▶ _PROBLEM TO WORK ON_
Leave out all images and set down the records exactly as given.

START RAW DATA

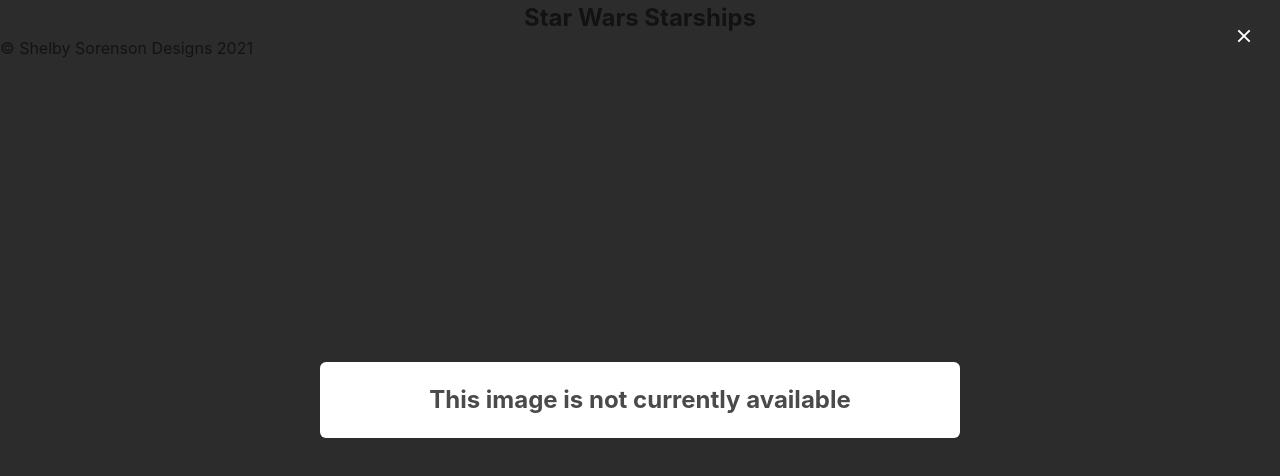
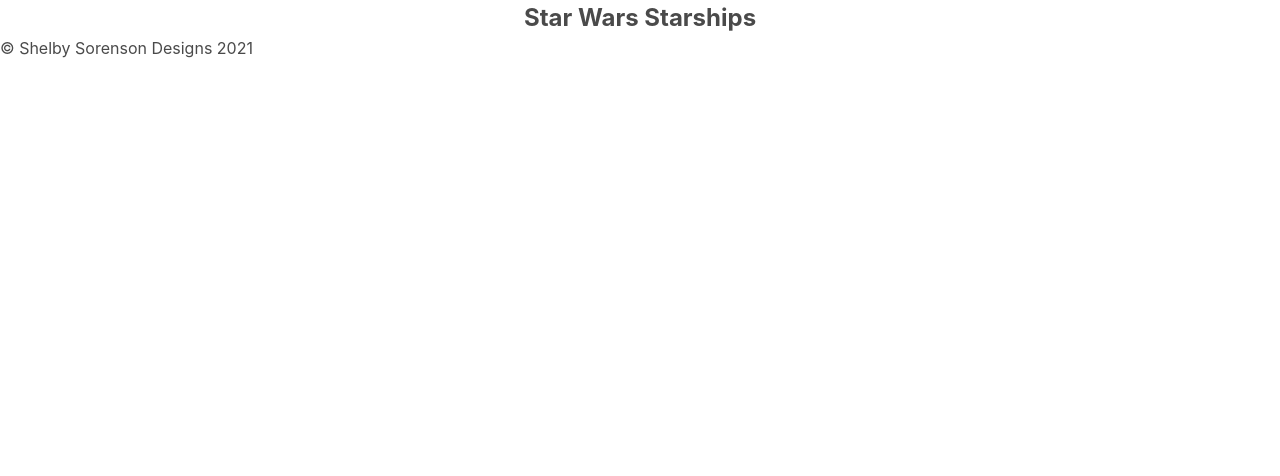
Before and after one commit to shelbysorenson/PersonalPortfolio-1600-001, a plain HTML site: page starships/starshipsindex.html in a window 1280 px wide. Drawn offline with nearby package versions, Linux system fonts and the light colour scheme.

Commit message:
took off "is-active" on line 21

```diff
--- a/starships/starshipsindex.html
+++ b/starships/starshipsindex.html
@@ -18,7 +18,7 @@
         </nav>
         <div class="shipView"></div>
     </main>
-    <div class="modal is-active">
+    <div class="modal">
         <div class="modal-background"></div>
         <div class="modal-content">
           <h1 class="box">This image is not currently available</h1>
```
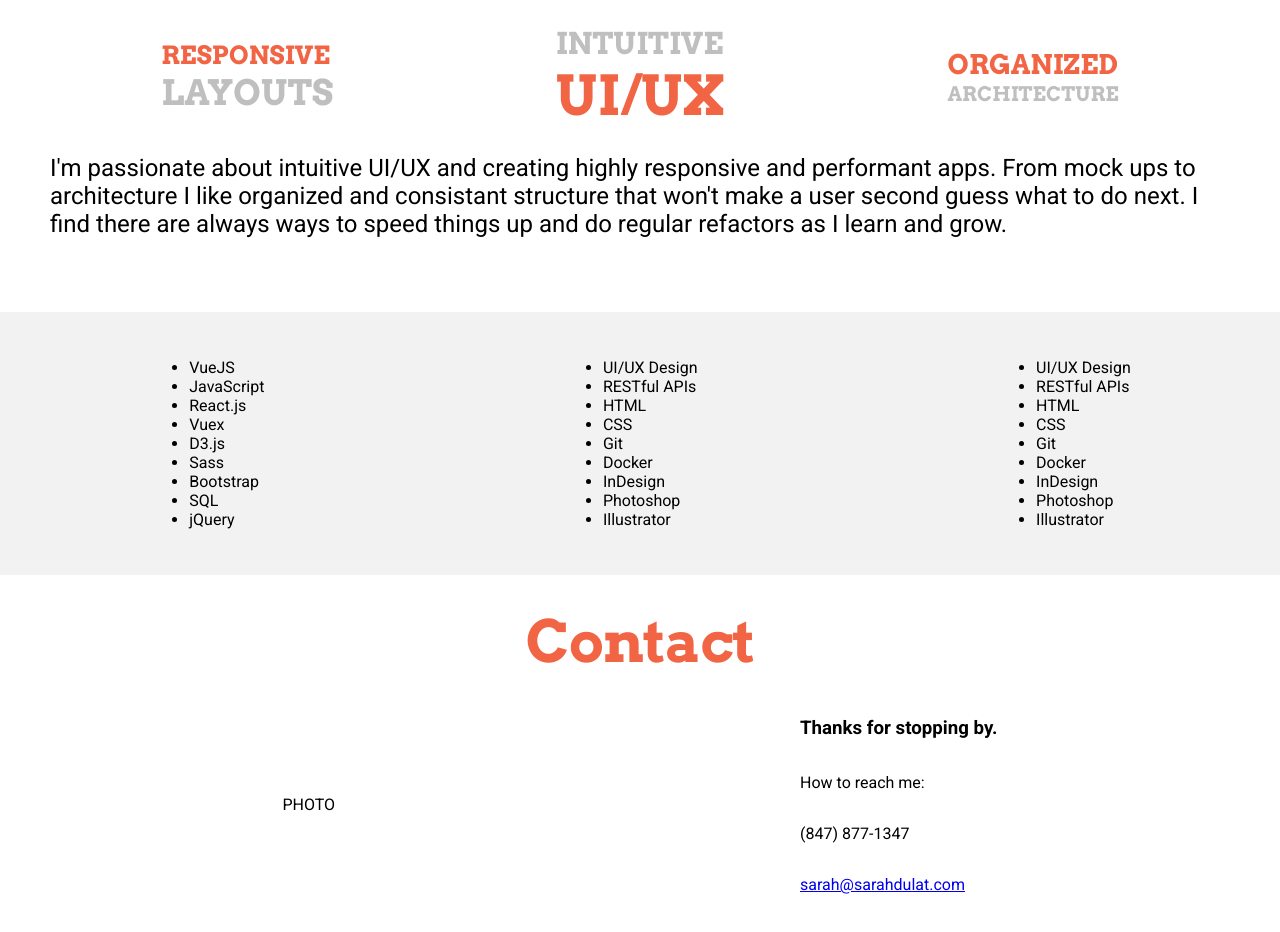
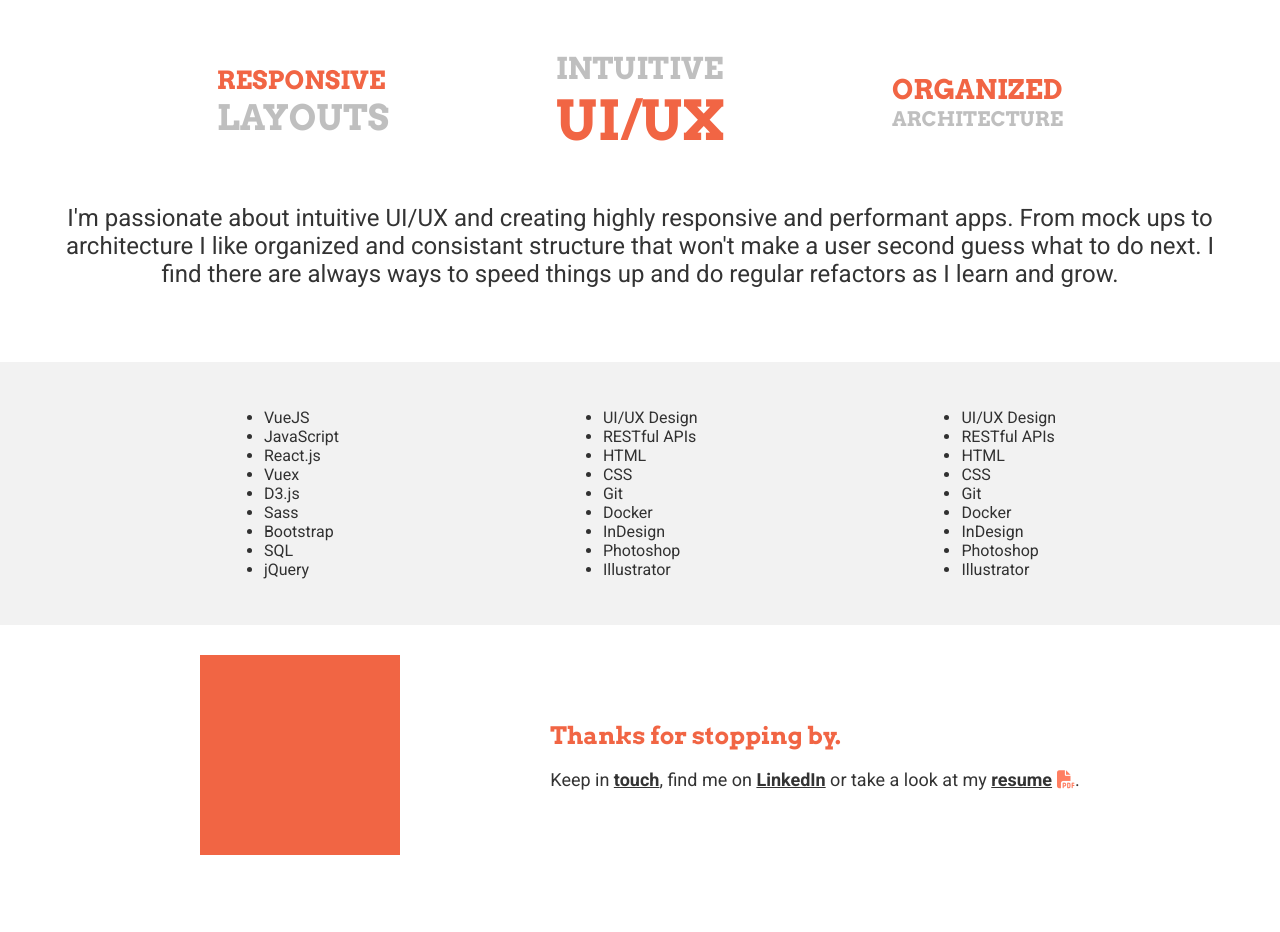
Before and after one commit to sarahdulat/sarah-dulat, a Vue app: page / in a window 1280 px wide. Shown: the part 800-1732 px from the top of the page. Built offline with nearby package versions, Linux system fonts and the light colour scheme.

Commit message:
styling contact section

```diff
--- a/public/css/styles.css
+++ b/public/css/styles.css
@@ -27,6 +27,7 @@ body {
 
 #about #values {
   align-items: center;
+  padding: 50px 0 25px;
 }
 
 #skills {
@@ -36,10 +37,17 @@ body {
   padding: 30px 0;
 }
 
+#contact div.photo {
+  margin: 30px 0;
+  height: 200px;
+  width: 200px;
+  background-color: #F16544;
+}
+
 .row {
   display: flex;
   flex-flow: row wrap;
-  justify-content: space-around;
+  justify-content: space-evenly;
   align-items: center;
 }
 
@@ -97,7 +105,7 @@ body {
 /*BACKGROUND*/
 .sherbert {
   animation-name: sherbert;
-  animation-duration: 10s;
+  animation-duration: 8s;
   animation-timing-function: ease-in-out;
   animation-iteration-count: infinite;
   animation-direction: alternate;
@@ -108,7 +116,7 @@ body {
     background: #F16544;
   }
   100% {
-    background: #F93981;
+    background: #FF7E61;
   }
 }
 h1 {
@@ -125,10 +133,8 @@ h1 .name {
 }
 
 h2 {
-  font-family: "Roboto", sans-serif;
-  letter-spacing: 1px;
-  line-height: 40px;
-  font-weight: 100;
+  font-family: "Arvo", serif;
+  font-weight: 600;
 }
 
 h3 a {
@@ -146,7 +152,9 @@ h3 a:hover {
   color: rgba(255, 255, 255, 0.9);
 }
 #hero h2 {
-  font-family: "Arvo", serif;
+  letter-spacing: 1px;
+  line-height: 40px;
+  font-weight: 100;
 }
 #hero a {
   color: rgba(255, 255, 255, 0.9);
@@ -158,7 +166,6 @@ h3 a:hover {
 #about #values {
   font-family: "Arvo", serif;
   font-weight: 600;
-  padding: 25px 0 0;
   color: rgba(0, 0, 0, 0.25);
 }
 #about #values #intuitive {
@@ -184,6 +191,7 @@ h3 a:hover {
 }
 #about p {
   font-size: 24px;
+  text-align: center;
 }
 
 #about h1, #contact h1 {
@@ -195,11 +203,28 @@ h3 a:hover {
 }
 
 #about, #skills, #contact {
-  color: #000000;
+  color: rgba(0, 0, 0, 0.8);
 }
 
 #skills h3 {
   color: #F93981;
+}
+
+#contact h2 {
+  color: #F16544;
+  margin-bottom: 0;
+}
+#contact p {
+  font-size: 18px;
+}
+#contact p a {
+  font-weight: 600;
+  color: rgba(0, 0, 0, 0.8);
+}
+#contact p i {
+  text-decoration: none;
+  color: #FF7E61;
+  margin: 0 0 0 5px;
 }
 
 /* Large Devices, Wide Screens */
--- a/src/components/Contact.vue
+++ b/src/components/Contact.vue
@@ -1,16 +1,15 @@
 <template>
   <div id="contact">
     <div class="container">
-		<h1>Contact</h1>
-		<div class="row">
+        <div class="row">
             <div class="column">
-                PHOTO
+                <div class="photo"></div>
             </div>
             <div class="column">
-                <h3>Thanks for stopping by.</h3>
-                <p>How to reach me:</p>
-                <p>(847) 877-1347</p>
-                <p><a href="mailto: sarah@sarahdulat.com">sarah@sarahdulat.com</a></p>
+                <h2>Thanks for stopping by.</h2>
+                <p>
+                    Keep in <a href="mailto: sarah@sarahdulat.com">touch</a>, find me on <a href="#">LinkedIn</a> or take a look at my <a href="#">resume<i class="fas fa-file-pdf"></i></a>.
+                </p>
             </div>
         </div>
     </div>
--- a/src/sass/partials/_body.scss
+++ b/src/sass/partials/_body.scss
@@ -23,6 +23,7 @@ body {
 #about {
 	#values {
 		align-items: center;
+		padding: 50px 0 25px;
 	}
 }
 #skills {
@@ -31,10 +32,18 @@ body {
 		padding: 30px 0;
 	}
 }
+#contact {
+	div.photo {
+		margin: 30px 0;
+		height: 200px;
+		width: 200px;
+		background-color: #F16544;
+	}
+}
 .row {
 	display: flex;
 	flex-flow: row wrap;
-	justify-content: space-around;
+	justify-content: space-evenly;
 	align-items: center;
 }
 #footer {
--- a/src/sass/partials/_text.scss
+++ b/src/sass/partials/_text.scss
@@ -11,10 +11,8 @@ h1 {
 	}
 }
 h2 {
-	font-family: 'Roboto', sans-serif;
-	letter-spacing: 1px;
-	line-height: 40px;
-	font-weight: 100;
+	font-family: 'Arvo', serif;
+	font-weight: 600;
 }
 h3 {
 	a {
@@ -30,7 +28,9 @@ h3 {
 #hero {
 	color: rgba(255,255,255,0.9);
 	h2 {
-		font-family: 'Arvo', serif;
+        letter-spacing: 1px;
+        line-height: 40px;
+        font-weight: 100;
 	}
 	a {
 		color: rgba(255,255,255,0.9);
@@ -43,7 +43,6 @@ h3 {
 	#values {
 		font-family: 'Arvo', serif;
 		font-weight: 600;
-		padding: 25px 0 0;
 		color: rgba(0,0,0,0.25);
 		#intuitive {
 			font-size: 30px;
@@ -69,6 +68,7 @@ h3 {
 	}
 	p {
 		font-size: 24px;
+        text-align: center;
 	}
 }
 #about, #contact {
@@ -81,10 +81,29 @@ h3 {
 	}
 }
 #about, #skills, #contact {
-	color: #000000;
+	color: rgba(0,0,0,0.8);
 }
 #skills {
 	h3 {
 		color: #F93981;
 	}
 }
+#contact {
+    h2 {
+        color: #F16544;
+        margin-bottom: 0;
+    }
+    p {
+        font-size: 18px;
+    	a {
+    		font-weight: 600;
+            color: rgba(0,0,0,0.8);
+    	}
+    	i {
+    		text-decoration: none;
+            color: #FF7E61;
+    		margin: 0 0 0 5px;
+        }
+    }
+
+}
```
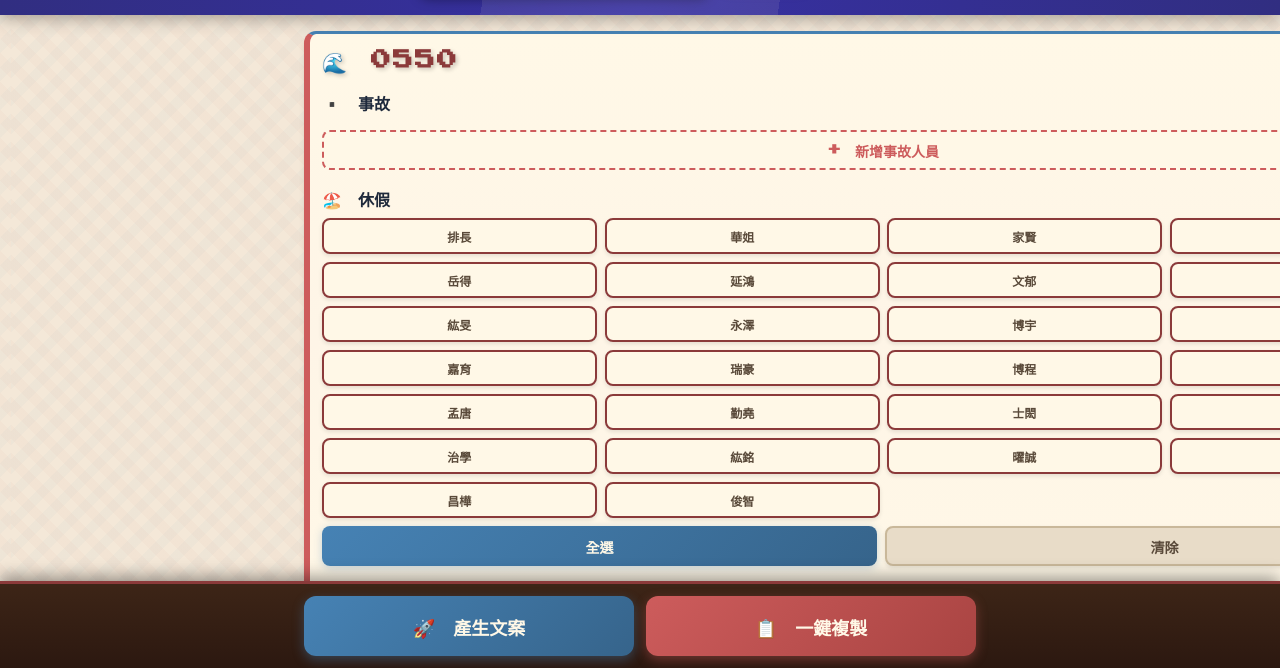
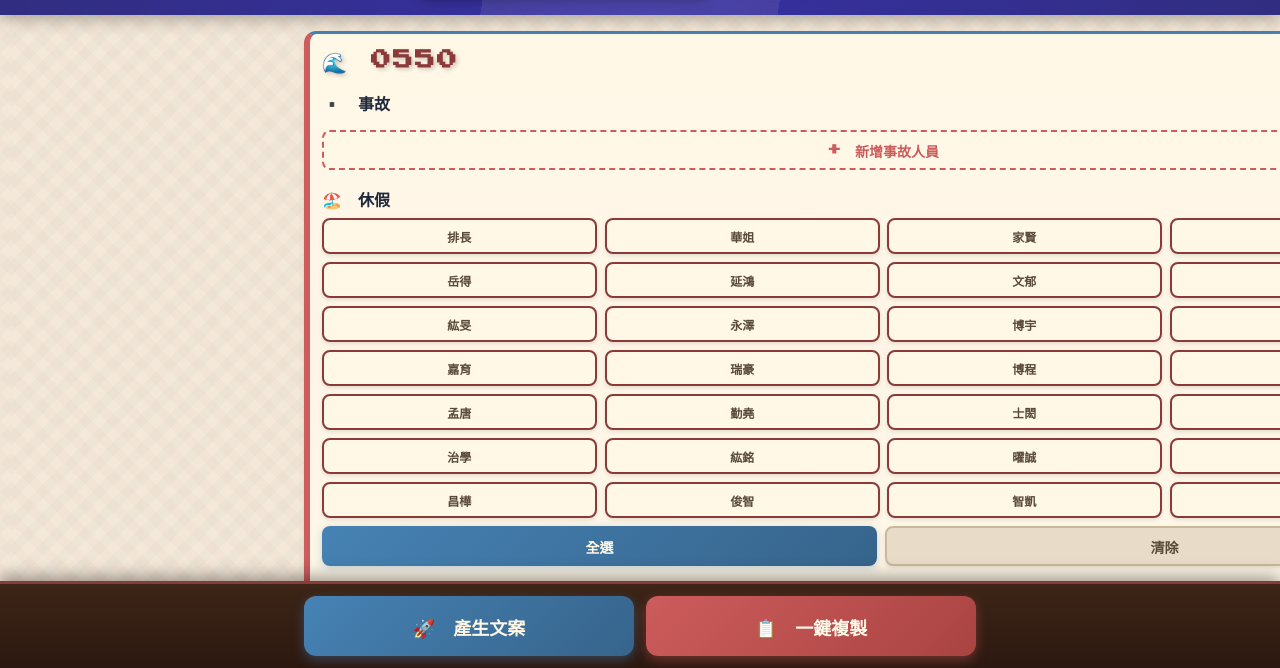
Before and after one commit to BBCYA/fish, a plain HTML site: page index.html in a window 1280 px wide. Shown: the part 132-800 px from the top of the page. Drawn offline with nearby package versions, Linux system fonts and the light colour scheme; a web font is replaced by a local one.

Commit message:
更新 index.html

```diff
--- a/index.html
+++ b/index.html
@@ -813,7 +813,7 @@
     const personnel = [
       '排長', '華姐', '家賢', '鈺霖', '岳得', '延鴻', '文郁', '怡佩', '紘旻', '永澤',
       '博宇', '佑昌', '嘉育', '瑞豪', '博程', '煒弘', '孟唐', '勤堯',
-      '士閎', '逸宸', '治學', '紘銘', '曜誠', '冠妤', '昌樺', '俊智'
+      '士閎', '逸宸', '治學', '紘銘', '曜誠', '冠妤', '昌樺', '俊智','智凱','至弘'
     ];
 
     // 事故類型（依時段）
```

END RAW DATA

▶ _TASK SOLUTION_
Before and after one commit to shelbysorenson/PersonalPortfolio-1600-001, a plain HTML site: page starships/starshipsindex.html in a window 1280 px wide. Drawn offline with nearby package versions, Linux system fonts and the light colour scheme.

Commit message:
took off "is-active" on line 21

```diff
--- a/starships/starshipsindex.html
+++ b/starships/starshipsindex.html
@@ -18,7 +18,7 @@
         </nav>
         <div class="shipView"></div>
     </main>
-    <div class="modal is-active">
+    <div class="modal">
         <div class="modal-background"></div>
         <div class="modal-content">
           <h1 class="box">This image is not currently available</h1>
```
Before and after one commit to sarahdulat/sarah-dulat, a Vue app: page / in a window 1280 px wide. Shown: the part 800-1732 px from the top of the page. Built offline with nearby package versions, Linux system fonts and the light colour scheme.

Commit message:
styling contact section

```diff
--- a/public/css/styles.css
+++ b/public/css/styles.css
@@ -27,6 +27,7 @@ body {
 
 #about #values {
   align-items: center;
+  padding: 50px 0 25px;
 }
 
 #skills {
@@ -36,10 +37,17 @@ body {
   padding: 30px 0;
 }
 
+#contact div.photo {
+  margin: 30px 0;
+  height: 200px;
+  width: 200px;
+  background-color: #F16544;
+}
+
 .row {
   display: flex;
   flex-flow: row wrap;
-  justify-content: space-around;
+  justify-content: space-evenly;
   align-items: center;
 }
 
@@ -97,7 +105,7 @@ body {
 /*BACKGROUND*/
 .sherbert {
   animation-name: sherbert;
-  animation-duration: 10s;
+  animation-duration: 8s;
   animation-timing-function: ease-in-out;
   animation-iteration-count: infinite;
   animation-direction: alternate;
@@ -108,7 +116,7 @@ body {
     background: #F16544;
   }
   100% {
-    background: #F93981;
+    background: #FF7E61;
   }
 }
 h1 {
@@ -125,10 +133,8 @@ h1 .name {
 }
 
 h2 {
-  font-family: "Roboto", sans-serif;
-  letter-spacing: 1px;
-  line-height: 40px;
-  font-weight: 100;
+  font-family: "Arvo", serif;
+  font-weight: 600;
 }
 
 h3 a {
@@ -146,7 +152,9 @@ h3 a:hover {
   color: rgba(255, 255, 255, 0.9);
 }
 #hero h2 {
-  font-family: "Arvo", serif;
+  letter-spacing: 1px;
+  line-height: 40px;
+  font-weight: 100;
 }
 #hero a {
   color: rgba(255, 255, 255, 0.9);
@@ -158,7 +166,6 @@ h3 a:hover {
 #about #values {
   font-family: "Arvo", serif;
   font-weight: 600;
-  padding: 25px 0 0;
   color: rgba(0, 0, 0, 0.25);
 }
 #about #values #intuitive {
@@ -184,6 +191,7 @@ h3 a:hover {
 }
 #about p {
   font-size: 24px;
+  text-align: center;
 }
 
 #about h1, #contact h1 {
@@ -195,11 +203,28 @@ h3 a:hover {
 }
 
 #about, #skills, #contact {
-  color: #000000;
+  color: rgba(0, 0, 0, 0.8);
 }
 
 #skills h3 {
   color: #F93981;
+}
+
+#contact h2 {
+  color: #F16544;
+  margin-bottom: 0;
+}
+#contact p {
+  font-size: 18px;
+}
+#contact p a {
+  font-weight: 600;
+  color: rgba(0, 0, 0, 0.8);
+}
+#contact p i {
+  text-decoration: none;
+  color: #FF7E61;
+  margin: 0 0 0 5px;
 }
 
 /* Large Devices, Wide Screens */
--- a/src/components/Contact.vue
+++ b/src/components/Contact.vue
@@ -1,16 +1,15 @@
 <template>
   <div id="contact">
     <div class="container">
-		<h1>Contact</h1>
-		<div class="row">
+        <div class="row">
             <div class="column">
-                PHOTO
+                <div class="photo"></div>
             </div>
             <div class="column">
-                <h3>Thanks for stopping by.</h3>
-                <p>How to reach me:</p>
-                <p>(847) 877-1347</p>
-                <p><a href="mailto: sarah@sarahdulat.com">sarah@sarahdulat.com</a></p>
+                <h2>Thanks for stopping by.</h2>
+                <p>
+                    Keep in <a href="mailto: sarah@sarahdulat.com">touch</a>, find me on <a href="#">LinkedIn</a> or take a look at my <a href="#">resume<i class="fas fa-file-pdf"></i></a>.
+                </p>
             </div>
         </div>
     </div>
--- a/src/sass/partials/_body.scss
+++ b/src/sass/partials/_body.scss
@@ -23,6 +23,7 @@ body {
 #about {
 	#values {
 		align-items: center;
+		padding: 50px 0 25px;
 	}
 }
 #skills {
@@ -31,10 +32,18 @@ body {
 		padding: 30px 0;
 	}
 }
+#contact {
+	div.photo {
+		margin: 30px 0;
+		height: 200px;
+		width: 200px;
+		background-color: #F16544;
+	}
+}
 .row {
 	display: flex;
 	flex-flow: row wrap;
-	justify-content: space-around;
+	justify-content: space-evenly;
 	align-items: center;
 }
 #footer {
--- a/src/sass/partials/_text.scss
+++ b/src/sass/partials/_text.scss
@@ -11,10 +11,8 @@ h1 {
 	}
 }
 h2 {
-	font-family: 'Roboto', sans-serif;
-	letter-spacing: 1px;
-	line-height: 40px;
-	font-weight: 100;
+	font-family: 'Arvo', serif;
+	font-weight: 600;
 }
 h3 {
 	a {
@@ -30,7 +28,9 @@ h3 {
 #hero {
 	color: rgba(255,255,255,0.9);
 	h2 {
-		font-family: 'Arvo', serif;
+        letter-spacing: 1px;
+        line-height: 40px;
+        font-weight: 100;
 	}
 	a {
 		color: rgba(255,255,255,0.9);
@@ -43,7 +43,6 @@ h3 {
 	#values {
 		font-family: 'Arvo', serif;
 		font-weight: 600;
-		padding: 25px 0 0;
 		color: rgba(0,0,0,0.25);
 		#intuitive {
 			font-size: 30px;
@@ -69,6 +68,7 @@ h3 {
 	}
 	p {
 		font-size: 24px;
+        text-align: center;
 	}
 }
 #about, #contact {
@@ -81,10 +81,29 @@ h3 {
 	}
 }
 #about, #skills, #contact {
-	color: #000000;
+	color: rgba(0,0,0,0.8);
 }
 #skills {
 	h3 {
 		color: #F93981;
 	}
 }
+#contact {
+    h2 {
+        color: #F16544;
+        margin-bottom: 0;
+    }
+    p {
+        font-size: 18px;
+    	a {
+    		font-weight: 600;
+            color: rgba(0,0,0,0.8);
+    	}
+    	i {
+    		text-decoration: none;
+            color: #FF7E61;
+    		margin: 0 0 0 5px;
+        }
+    }
+
+}
```
Before and after one commit to BBCYA/fish, a plain HTML site: page index.html in a window 1280 px wide. Shown: the part 132-800 px from the top of the page. Drawn offline with nearby package versions, Linux system fonts and the light colour scheme; a web font is replaced by a local one.

Commit message:
更新 index.html

```diff
--- a/index.html
+++ b/index.html
@@ -813,7 +813,7 @@
     const personnel = [
       '排長', '華姐', '家賢', '鈺霖', '岳得', '延鴻', '文郁', '怡佩', '紘旻', '永澤',
       '博宇', '佑昌', '嘉育', '瑞豪', '博程', '煒弘', '孟唐', '勤堯',
-      '士閎', '逸宸', '治學', '紘銘', '曜誠', '冠妤', '昌樺', '俊智'
+      '士閎', '逸宸', '治學', '紘銘', '曜誠', '冠妤', '昌樺', '俊智','智凱','至弘'
     ];
 
     // 事故類型（依時段）
```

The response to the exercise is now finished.